Secrets of Bonding 76: The Second Bidder’s Second Chance

In this article we will talk about some opportunities that may exist for second bidders. These are the contractors that have come in second in a competitive bidding project, such as a federal or state contract. These projects are generally awarded to the “lowest responsible bidder” (which means they must have the proper credentials and meet other requirements). As for the second bidder, they get nothing. They were close, but they didn’t win. It is a 100% waste of time and money, unless they finally acquire the project. A project may be awarded to the second bidder under certain circumstances, such as a defect in the lowest bidder’s paperwork.

There are many documents required in a typical tender proposal: Licenses, certifications, references, affidavits of non-collusion, business registration, bond consent, tender guarantees, etc. If documents are missing or issued with defects, the lowest bid can be declared. “not responding” at the discretion of the project owner. The second bidder then becomes the lowest responsible bidder and may be awarded the contract.

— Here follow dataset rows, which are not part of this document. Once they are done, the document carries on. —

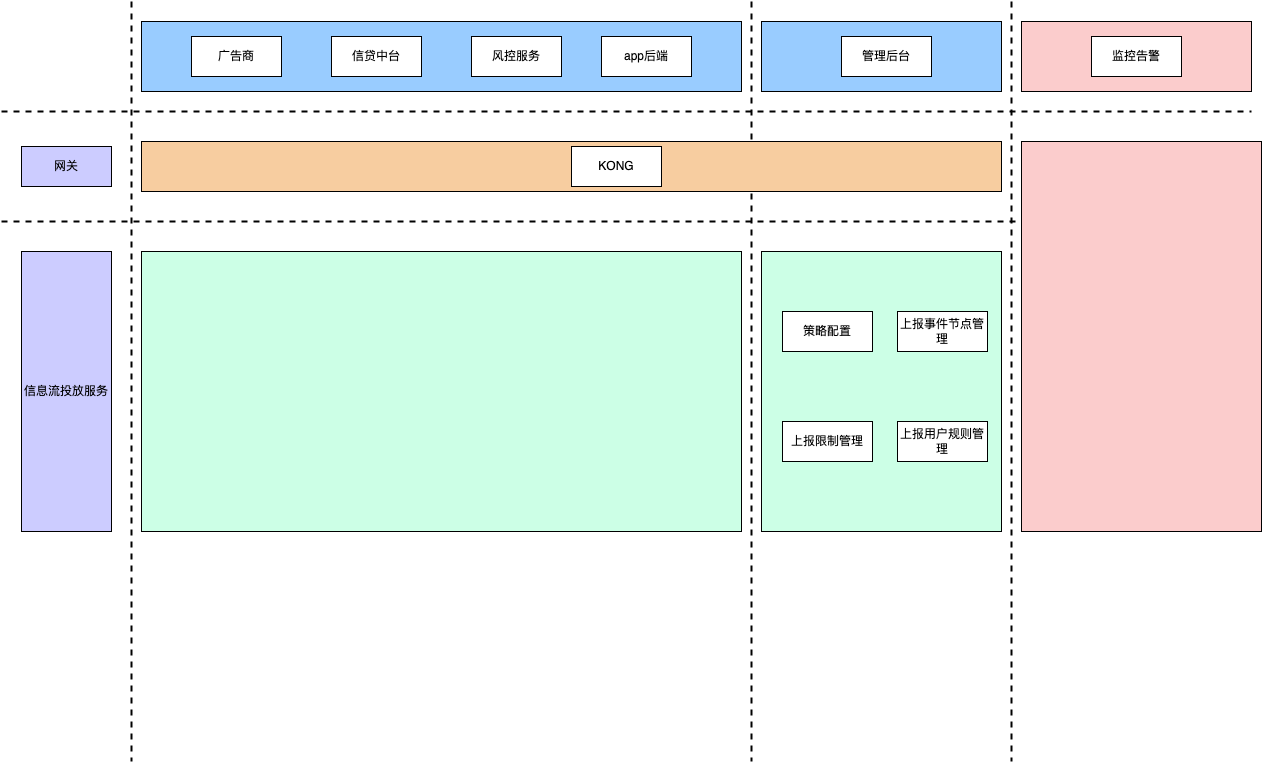
This is 信息流投放架构.png from yuanlj-tea/picgo, a draw.io export, as it was before one commit. Source tidied: cells renumbered, new cells last; positions are measured from the earlier drawing's top-left corner, leaving out a move shared by most shapes.
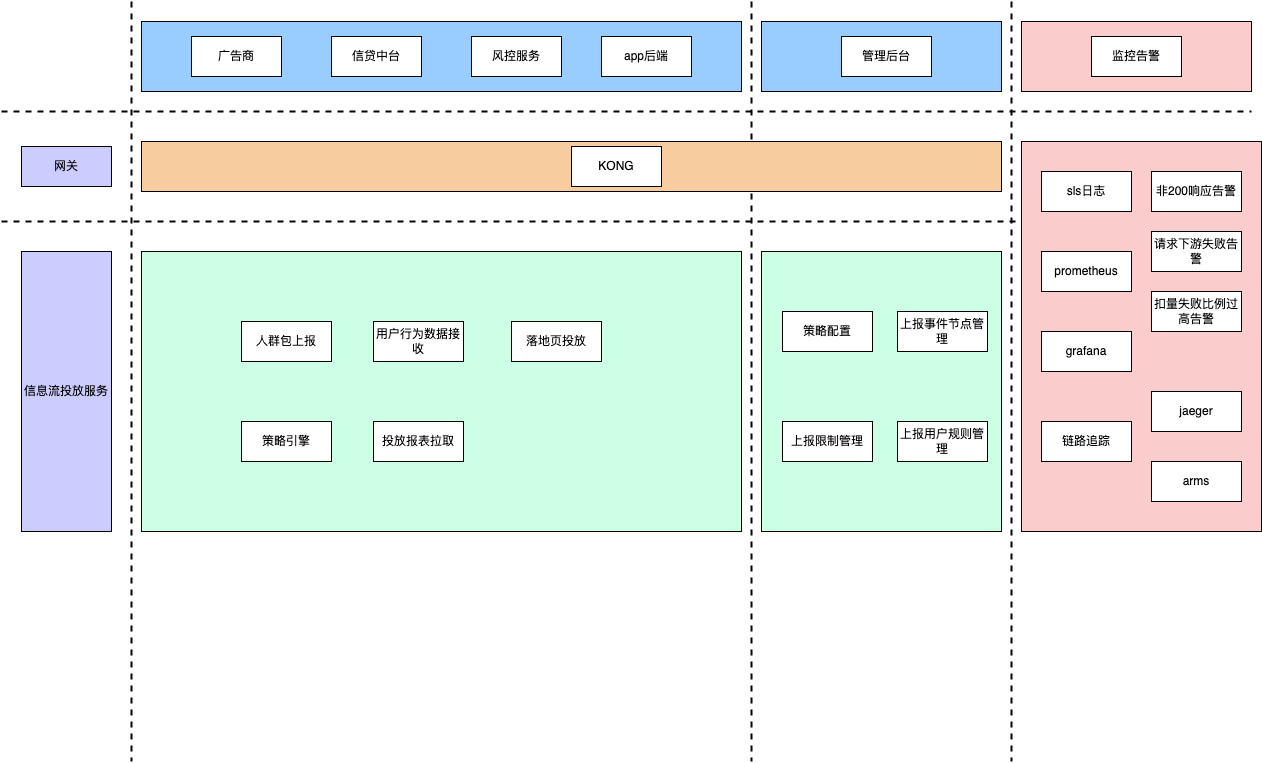
After the change.

Commit message:
更新信息流投放架构.png

Change to the diagram source:
```diff
@@ -92,5 +92,47 @@
     <mxCell id="26" value="上报用户规则管理" style="rounded=0;whiteSpace=wrap;html=1;" parent="1" vertex="1">
       <mxGeometry x="896" y="420" width="90" height="40" as="geometry" />
     </mxCell>
+    <mxCell id="27" value="人群包上报" style="rounded=0;whiteSpace=wrap;html=1;" parent="1" vertex="1">
+      <mxGeometry x="240" y="320" width="90" height="40" as="geometry" />
+    </mxCell>
+    <mxCell id="28" value="用户行为数据接收" style="rounded=0;whiteSpace=wrap;html=1;" parent="1" vertex="1">
+      <mxGeometry x="372" y="320" width="90" height="40" as="geometry" />
+    </mxCell>
+    <mxCell id="29" value="落地页投放" style="rounded=0;whiteSpace=wrap;html=1;" parent="1" vertex="1">
+      <mxGeometry x="510" y="320" width="90" height="40" as="geometry" />
+    </mxCell>
+    <mxCell id="30" value="策略引擎" style="rounded=0;whiteSpace=wrap;html=1;" parent="1" vertex="1">
+      <mxGeometry x="240" y="420" width="90" height="40" as="geometry" />
+    </mxCell>
+    <mxCell id="31" value="投放报表拉取" style="rounded=0;whiteSpace=wrap;html=1;" parent="1" vertex="1">
+      <mxGeometry x="372" y="420" width="90" height="40" as="geometry" />
+    </mxCell>
+    <mxCell id="32" value="sls日志" style="rounded=0;whiteSpace=wrap;html=1;" parent="1" vertex="1">
+      <mxGeometry x="1040" y="170" width="90" height="40" as="geometry" />
+    </mxCell>
+    <mxCell id="33" value="非200响应告警" style="rounded=0;whiteSpace=wrap;html=1;" parent="1" vertex="1">
+      <mxGeometry x="1150" y="170" width="90" height="40" as="geometry" />
+    </mxCell>
+    <mxCell id="34" value="请求下游失败告警" style="rounded=0;whiteSpace=wrap;html=1;" parent="1" vertex="1">
+      <mxGeometry x="1150" y="230" width="90" height="40" as="geometry" />
+    </mxCell>
+    <mxCell id="35" value="prometheus" style="rounded=0;whiteSpace=wrap;html=1;" parent="1" vertex="1">
+      <mxGeometry x="1040" y="250" width="90" height="40" as="geometry" />
+    </mxCell>
+    <mxCell id="36" value="grafana" style="rounded=0;whiteSpace=wrap;html=1;" parent="1" vertex="1">
+      <mxGeometry x="1040" y="330" width="90" height="40" as="geometry" />
+    </mxCell>
+    <mxCell id="37" value="链路追踪" style="rounded=0;whiteSpace=wrap;html=1;" parent="1" vertex="1">
+      <mxGeometry x="1040" y="420" width="90" height="40" as="geometry" />
+    </mxCell>
+    <mxCell id="38" value="jaeger" style="rounded=0;whiteSpace=wrap;html=1;" parent="1" vertex="1">
+      <mxGeometry x="1150" y="390" width="90" height="40" as="geometry" />
+    </mxCell>
+    <mxCell id="39" value="arms" style="rounded=0;whiteSpace=wrap;html=1;" parent="1" vertex="1">
+      <mxGeometry x="1150" y="460" width="90" height="40" as="geometry" />
+    </mxCell>
+    <mxCell id="40" value="扣量失败比例过高告警" style="rounded=0;whiteSpace=wrap;html=1;" parent="1" vertex="1">
+      <mxGeometry x="1150" y="290" width="90" height="40" as="geometry" />
+    </mxCell>
   </root>
 </mxGraphModel>
```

Here are some of the technical areas to check that can cause rejection of bids:

1. Mandatory forms Do not use mandatory forms, use obsolete / expired forms or do not follow a stipulated format. Does the invitation to tender contain a Section Bonds  tender bond form described as mandatory? Bid bonds are all similar, but failure to use the correct format or document is a potential cause for rejection.

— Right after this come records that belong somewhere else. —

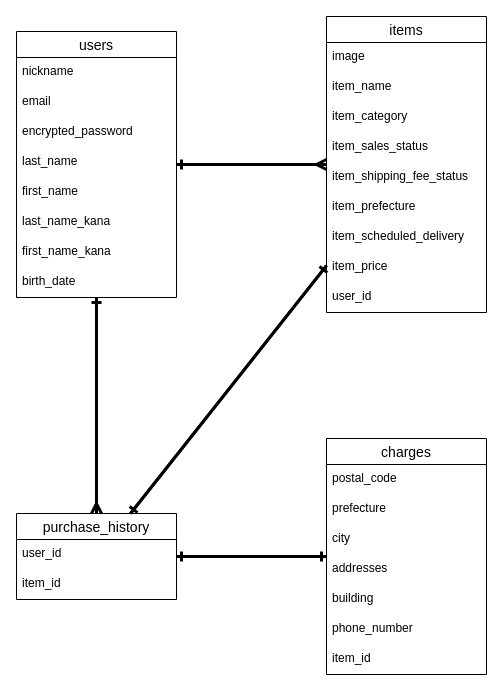
yw6870/furima-32560 keeps this draw.io diagram as furima.dio. Above is the earlier version. Source tidied: cells renumbered, new cells numbered last; positions are measured from the earlier drawing's top-left corner, leaving out a move shared by most shapes. Both pictures are drawn from the tidied source at 100%, with x=0, y=0 at pixel (16, 16).
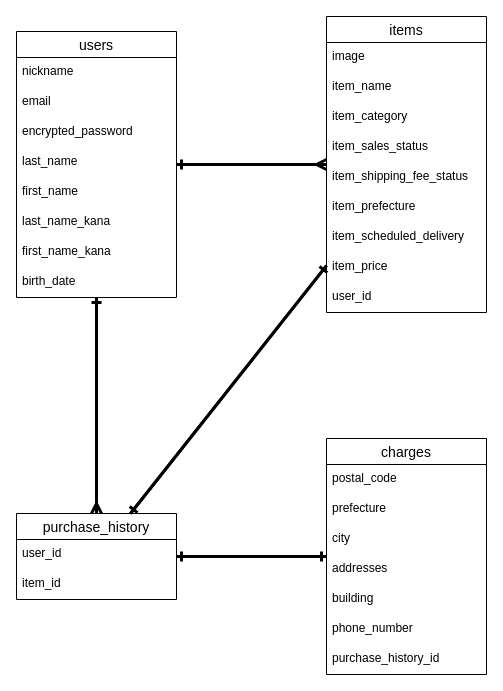
The same diagram, later.

Commit message (it also covers changes not shown here):
指摘事項の修正

The change refers to these unchanged cells:
```xml
<mxCell id="21" value="charges" style="swimlane;fontStyle=0;horizontal=1;startSize=26;align=center;fontSize=14;" parent="1" vertex="1">
  <mxGeometry x="310" y="422" width="160" height="236" as="geometry" />
</mxCell>
```

Change to the diagram source:
```diff
@@
-    <mxCell id="28" value="item_id" style="text;strokeColor=none;fillColor=none;spacingLeft=4;spacingRight=4;overflow=hidden;fontSize=12;" parent="21" vertex="1">
-      <mxGeometry y="206" width="160" height="30" as="geometry" />
-    </mxCell>
+    <mxCell id="40" value="purchase_history_id" style="text;strokeColor=none;fillColor=none;spacingLeft=4;spacingRight=4;overflow=hidden;fontSize=12;" parent="21" vertex="1">
+      <mxGeometry y="206" width="160" height="30" as="geometry" />
+    </mxCell>
```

2. Bid bond details Verify that all written information is accurate.

a. Name of the bidders

B. Name of the obligee

C. Job description and project number

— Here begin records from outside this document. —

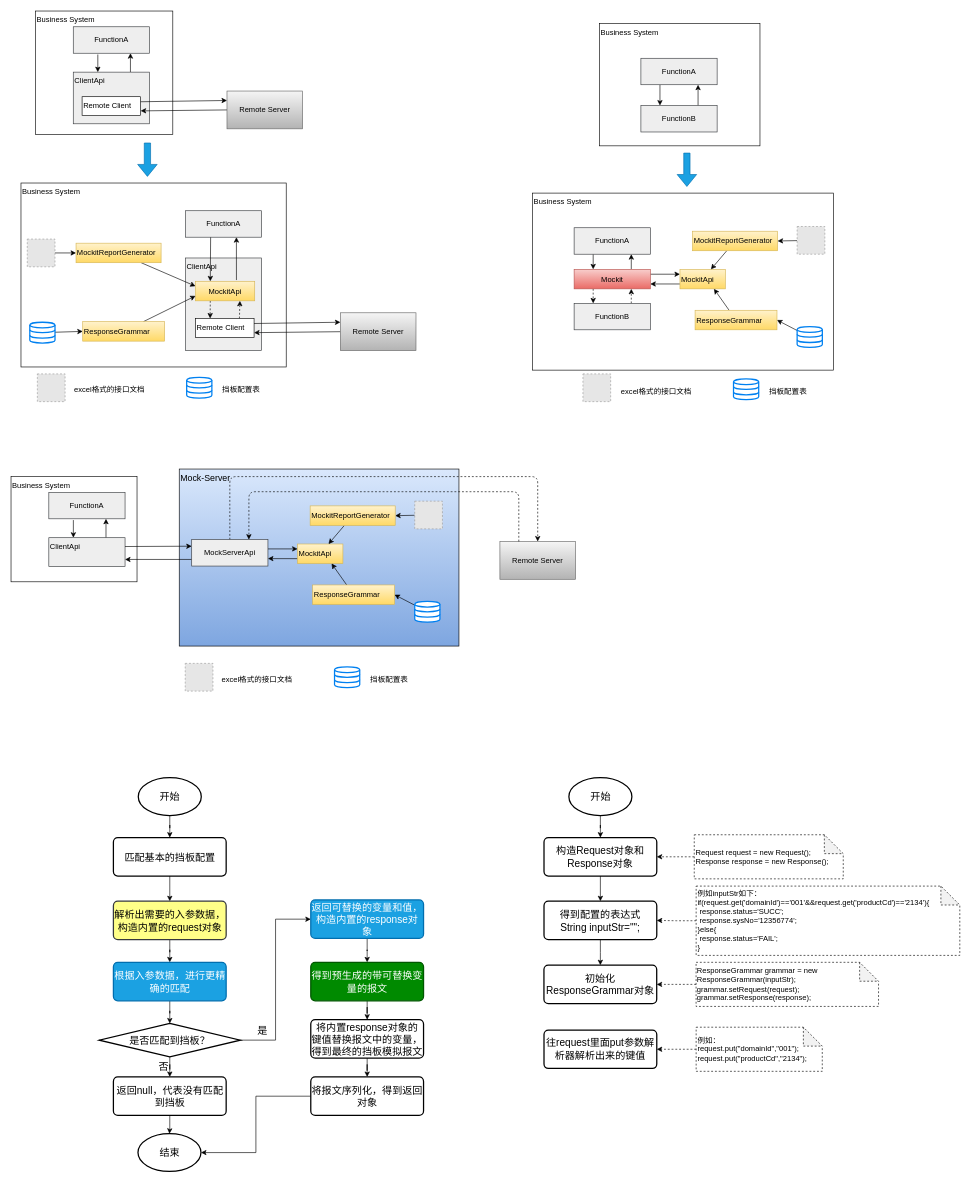
staconfree/design keeps this draw.io diagram as 挡板设计.drawio. Above is the earlier version. Source tidied: cells renumbered, new cells numbered last; positions are measured from the earlier drawing's top-left corner, leaving out a move shared by most shapes. Both pictures are drawn from the tidied source at 63%, with x=0, y=0 at pixel (11, 11). Pictures stored in the file or linked from it are replaced by grey dashed boxes.
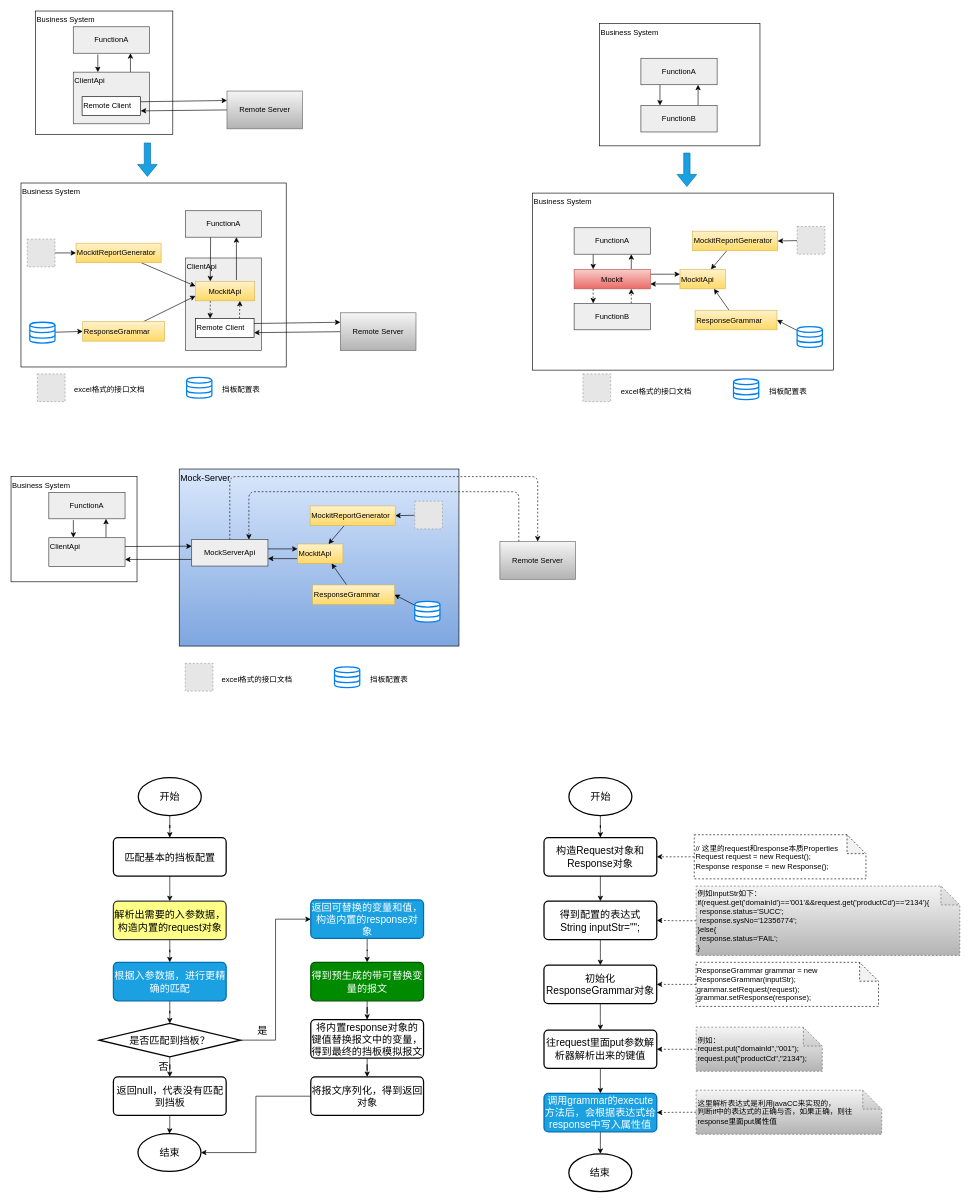
After the change.

Commit message (it also covers changes not shown here):
更新挡板设计.drawio

The change refers to these unchanged cells:
```xml
<mxCell id="126" value="往request里面put参数解析器解析出来的键值&lt;br&gt;" style="rounded=1;whiteSpace=wrap;html=1;absoluteArcSize=1;arcSize=14;strokeWidth=2;fontSize=16;" parent="1" vertex="1">
  <mxGeometry x="846" y="1617.5" width="179" height="61" as="geometry" />
</mxCell>
<mxCell id="129" value="初始化ResponseGrammar对象" style="rounded=1;whiteSpace=wrap;html=1;absoluteArcSize=1;arcSize=14;strokeWidth=2;fontSize=16;" parent="1" vertex="1">
  <mxGeometry x="845.9" y="1514.5" width="179" height="61" as="geometry" />
</mxCell>
```

What changed in the source:
```diff
@@
-    <mxCell id="123" value="例如inputStr如下：&lt;br&gt;if(request.get('domainId')=='001'&amp;amp;&amp;amp;request.get('productCd')=='2134'){&lt;br&gt;&amp;nbsp;response.status='SUCC';&lt;br&gt;&amp;nbsp;response.sysNo='12356774';&lt;br&gt;}else{&lt;br&gt;&amp;nbsp;response.status='FAIL';&lt;br&gt;}" style="shape=note;whiteSpace=wrap;html=1;backgroundOutline=1;darkOpacity=0.05;dashed=1;align=left;" parent="1" vertex="1">
+    <mxCell id="123" value="例如inputStr如下：&lt;br&gt;if(request.get('domainId')=='001'&amp;amp;&amp;amp;request.get('productCd')=='2134'){&lt;br&gt;&amp;nbsp;response.status='SUCC';&lt;br&gt;&amp;nbsp;response.sysNo='12356774';&lt;br&gt;}else{&lt;br&gt;&amp;nbsp;response.status='FAIL';&lt;br&gt;}" style="shape=note;whiteSpace=wrap;html=1;backgroundOutline=1;darkOpacity=0.05;dashed=1;align=left;gradientColor=#b3b3b3;fillColor=#f5f5f5;strokeColor=#666666;" parent="1" vertex="1">
       <mxGeometry x="1087.5" y="1389" width="418.5" height="110" as="geometry" />
     </mxCell>
@@
-    <mxCell id="125" value="Request request = new Request();&lt;br&gt;Response response = new Response();" style="shape=note;whiteSpace=wrap;html=1;backgroundOutline=1;darkOpacity=0.05;dashed=1;align=left;" parent="1" vertex="1">
-      <mxGeometry x="1084.5" y="1307.5" width="236.5" height="70" as="geometry" />
+    <mxCell id="125" value="// 这里的request和response本质Properties&lt;br&gt;Request request = new Request();&lt;br&gt;Response response = new Response();" style="shape=note;whiteSpace=wrap;html=1;backgroundOutline=1;darkOpacity=0.05;dashed=1;align=left;" parent="1" vertex="1">
+      <mxGeometry x="1084.5" y="1307.5" width="272.5" height="70" as="geometry" />
     </mxCell>
+    <mxCell id="132" style="edgeStyle=orthogonalEdgeStyle;rounded=0;jettySize=auto;html=1;entryX=0.5;entryY=0;entryDx=0;entryDy=0;" parent="1" edge="1" source="126" target="135">
+      <mxGeometry relative="1" as="geometry" />
+    </mxCell>
@@
-    <mxCell id="128" value="例如：&lt;br&gt;request.put(&quot;domainId&quot;,&quot;001&quot;);&lt;br&gt;request.put(&quot;productCd&quot;,&quot;2134&quot;);" style="shape=note;whiteSpace=wrap;html=1;backgroundOutline=1;darkOpacity=0.05;dashed=1;align=left;" parent="1" vertex="1">
+    <mxCell id="128" value="例如：&lt;br&gt;request.put(&quot;domainId&quot;,&quot;001&quot;);&lt;br&gt;request.put(&quot;productCd&quot;,&quot;2134&quot;);" style="shape=note;whiteSpace=wrap;html=1;backgroundOutline=1;darkOpacity=0.05;dashed=1;align=left;gradientColor=#b3b3b3;fillColor=#f5f5f5;strokeColor=#666666;" parent="1" vertex="1">
       <mxGeometry x="1087.5" y="1613" width="200.2" height="70" as="geometry" />
     </mxCell>
+    <mxCell id="133" style="edgeStyle=orthogonalEdgeStyle;rounded=0;jettySize=auto;html=1;" parent="1" edge="1" source="129" target="126">
+      <mxGeometry relative="1" as="geometry" />
+    </mxCell>
@@
+    <mxCell id="134" style="edgeStyle=orthogonalEdgeStyle;rounded=0;jettySize=auto;html=1;entryX=0.5;entryY=0;entryDx=0;entryDy=0;entryPerimeter=0;" parent="1" edge="1" source="135" target="138">
+      <mxGeometry relative="1" as="geometry" />
+    </mxCell>
+    <mxCell id="135" value="调用grammar的execute方法后，会根据表达式给response中写入属性值" style="rounded=1;whiteSpace=wrap;html=1;absoluteArcSize=1;arcSize=14;strokeWidth=2;fontSize=16;fillColor=#1ba1e2;strokeColor=#006EAF;fontColor=#ffffff;" parent="1" vertex="1">
+      <mxGeometry x="846" y="1718" width="179" height="61" as="geometry" />
+    </mxCell>
+    <mxCell id="136" style="edgeStyle=orthogonalEdgeStyle;rounded=0;jettySize=auto;html=1;entryX=1;entryY=0.5;entryDx=0;entryDy=0;dashed=1;" parent="1" edge="1" source="137" target="135">
+      <mxGeometry relative="1" as="geometry" />
+    </mxCell>
+    <mxCell id="137" value="这里解析表达式是利用javaCC来实现的，&lt;br&gt;判断if中的表达式的正确与否，如果正确，则往&lt;br&gt;response里面put属性值" style="shape=note;whiteSpace=wrap;html=1;backgroundOutline=1;darkOpacity=0.05;dashed=1;align=left;gradientColor=#b3b3b3;fillColor=#f5f5f5;strokeColor=#666666;" parent="1" vertex="1">
+      <mxGeometry x="1087.5" y="1713" width="294.5" height="70" as="geometry" />
+    </mxCell>
+    <mxCell id="138" value="结束" style="strokeWidth=2;html=1;shape=mxgraph.flowchart.start_1;whiteSpace=wrap;fontSize=16;" parent="1" vertex="1">
+      <mxGeometry x="885.4" y="1814" width="100" height="60" as="geometry" />
+    </mxCell>
```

D. Percentage of the offer bond or dollar amount

3. Limited offer bonds If a “limited offer bond” is used, a proposal amount that exceeds the maximum of the offer bond would invalidate the instrument. (More information in Secret # 68)

4. T List Requirement If a “Treasury Listed” surety is required, is the surety company listed and for a sufficient amount? http://www.publicdebt.treas.gov/fsreports/ref/suretyBnd/c570.htm

5. Power of Attorney Is one attached, with the correct name, duly executed and for a sufficient amount?

6. Notarial acknowledgment of receipt It is needed both for the surety and for the contractor, duly executed. Is the notary’s commission in the correct state and is it not expired?

7. Execution Signed and stamped with the correct stamps?

8. Is the financial statement of the bond attached? Is it because of the correct name of the bond? Is it on an appropriate (not outdated) date?

9. Bail Consent Not always necessary. However, if stipulated, failure to provide it may lead to a rejection. Are all the details of the consent accurate? Correctly executed, including correct sealing? If there are established conditions, do you comply with the proposal? (Example: consent can only be valid up to a set bid amount).

In public tenders (municipal, state and federal), the tender documents are normally available for public review. Second bidders may be surprised to learn that they have a second chance if the low bid is faulty.

Another second chance may arise if the lowest bidder fails the project after starting the job. In the event of default, the surety company must come to the rescue and you want an efficient (fast and inexpensive) way to complete the job. Who better to call than the second bidder? The second is the natural “completion contractor” to complete the job for warranty. They already know about the project and presumably bid a price close to the lowest bidder. The 2nd must contact the bond claims department that has the Performance Bond.